The researchers found that about 15 out of 1000 preemies had diabetes by the time they were in their twenties and thirties, compared to about 12 of 1000 full-term babies. Most of the prescriptions were for insulin without oral medications, which indicates that the majority of cases were type 1 diabetes.
In general, diabetes is less common in Sweden than in the U.S., where it affects about 17 out of every 1000 people in the 25 to 35 age group. Also, the rate of premature births in Sweden is about a third of the rate in the U.S.
(A recent study by Auckland University, too, has reported finding that very premature births may result in the individual facing a greater risk of type 2 diabetes in adulthood. It was found that insulin sensitivity was reduced by 40% in premature babies. Over 600 very premature births occur annually in New Zealand. Researchers believe that the low protein, high fat diet that premature babies are initially given may be behind the insulin resistance but research needs to be done to confirm this.)
Nonetheless, the researchers point out that premature birth is not as important a risk factor for diabetes as obesity and family history. About two thirds of Americans are overweight, according to the CDC.
In the U.S., prematurity is more of a problem in more deprived communities, and that is also the population in which more obesity is observed. So people who were premature need to pay a little more attention than people who were not to take steps to prevent diabetes.
(A similar case can possibly be made out for preterm babies born to malnourished mothers in Asia and Africa. This may possibly explain the explosion of diabetes in countries like India where the disease has reached epidemic proportions.)
However, the researchers point out, most (diabetes) risk factors are modifiable by exercising, eating a healthy diet, and quitting smoking. But they still recommend that doctors need to recognize that preterm birth is a risk factor for diabetes in later life.

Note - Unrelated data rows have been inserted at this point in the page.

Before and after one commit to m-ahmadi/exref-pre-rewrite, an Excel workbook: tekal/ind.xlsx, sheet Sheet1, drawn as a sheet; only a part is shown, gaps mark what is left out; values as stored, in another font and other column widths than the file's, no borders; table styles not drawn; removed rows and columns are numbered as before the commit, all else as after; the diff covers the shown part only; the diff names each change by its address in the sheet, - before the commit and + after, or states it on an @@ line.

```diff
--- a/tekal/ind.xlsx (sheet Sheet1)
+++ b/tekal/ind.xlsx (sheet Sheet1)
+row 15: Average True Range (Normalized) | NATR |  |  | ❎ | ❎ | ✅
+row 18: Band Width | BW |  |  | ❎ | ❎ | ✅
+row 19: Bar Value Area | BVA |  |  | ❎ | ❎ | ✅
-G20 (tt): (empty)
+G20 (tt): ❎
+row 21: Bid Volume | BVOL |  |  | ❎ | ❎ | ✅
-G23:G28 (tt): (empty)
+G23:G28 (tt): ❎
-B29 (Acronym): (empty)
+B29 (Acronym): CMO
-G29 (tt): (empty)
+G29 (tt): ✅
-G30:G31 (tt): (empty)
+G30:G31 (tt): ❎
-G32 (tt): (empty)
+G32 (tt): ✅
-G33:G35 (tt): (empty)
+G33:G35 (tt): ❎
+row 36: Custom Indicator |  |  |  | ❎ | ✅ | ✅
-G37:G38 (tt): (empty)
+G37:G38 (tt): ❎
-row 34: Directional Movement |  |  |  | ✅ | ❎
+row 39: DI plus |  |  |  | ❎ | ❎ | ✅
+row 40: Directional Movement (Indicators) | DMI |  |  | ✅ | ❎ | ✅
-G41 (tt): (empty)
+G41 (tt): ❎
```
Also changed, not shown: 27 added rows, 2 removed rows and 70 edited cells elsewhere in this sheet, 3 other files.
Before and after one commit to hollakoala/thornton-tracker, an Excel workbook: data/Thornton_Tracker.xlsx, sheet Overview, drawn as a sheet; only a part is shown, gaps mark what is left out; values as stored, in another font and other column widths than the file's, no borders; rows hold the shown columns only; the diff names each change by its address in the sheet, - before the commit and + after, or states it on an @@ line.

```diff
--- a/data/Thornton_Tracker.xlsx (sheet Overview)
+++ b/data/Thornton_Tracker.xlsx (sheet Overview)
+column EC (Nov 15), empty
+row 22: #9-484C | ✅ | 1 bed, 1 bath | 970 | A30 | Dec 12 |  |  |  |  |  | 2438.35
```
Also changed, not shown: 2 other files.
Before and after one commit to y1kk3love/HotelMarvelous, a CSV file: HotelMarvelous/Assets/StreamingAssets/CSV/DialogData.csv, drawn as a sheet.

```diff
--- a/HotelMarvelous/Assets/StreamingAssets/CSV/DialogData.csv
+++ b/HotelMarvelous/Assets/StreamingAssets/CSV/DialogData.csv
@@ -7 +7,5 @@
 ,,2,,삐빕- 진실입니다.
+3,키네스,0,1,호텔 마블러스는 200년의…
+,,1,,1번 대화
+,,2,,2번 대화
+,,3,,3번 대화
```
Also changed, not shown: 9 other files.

For people born early, it’s even more critical to avoid other risk factors for diabetes. Such risk factors include being overweight, not getting enough exercise, and having high blood pressure.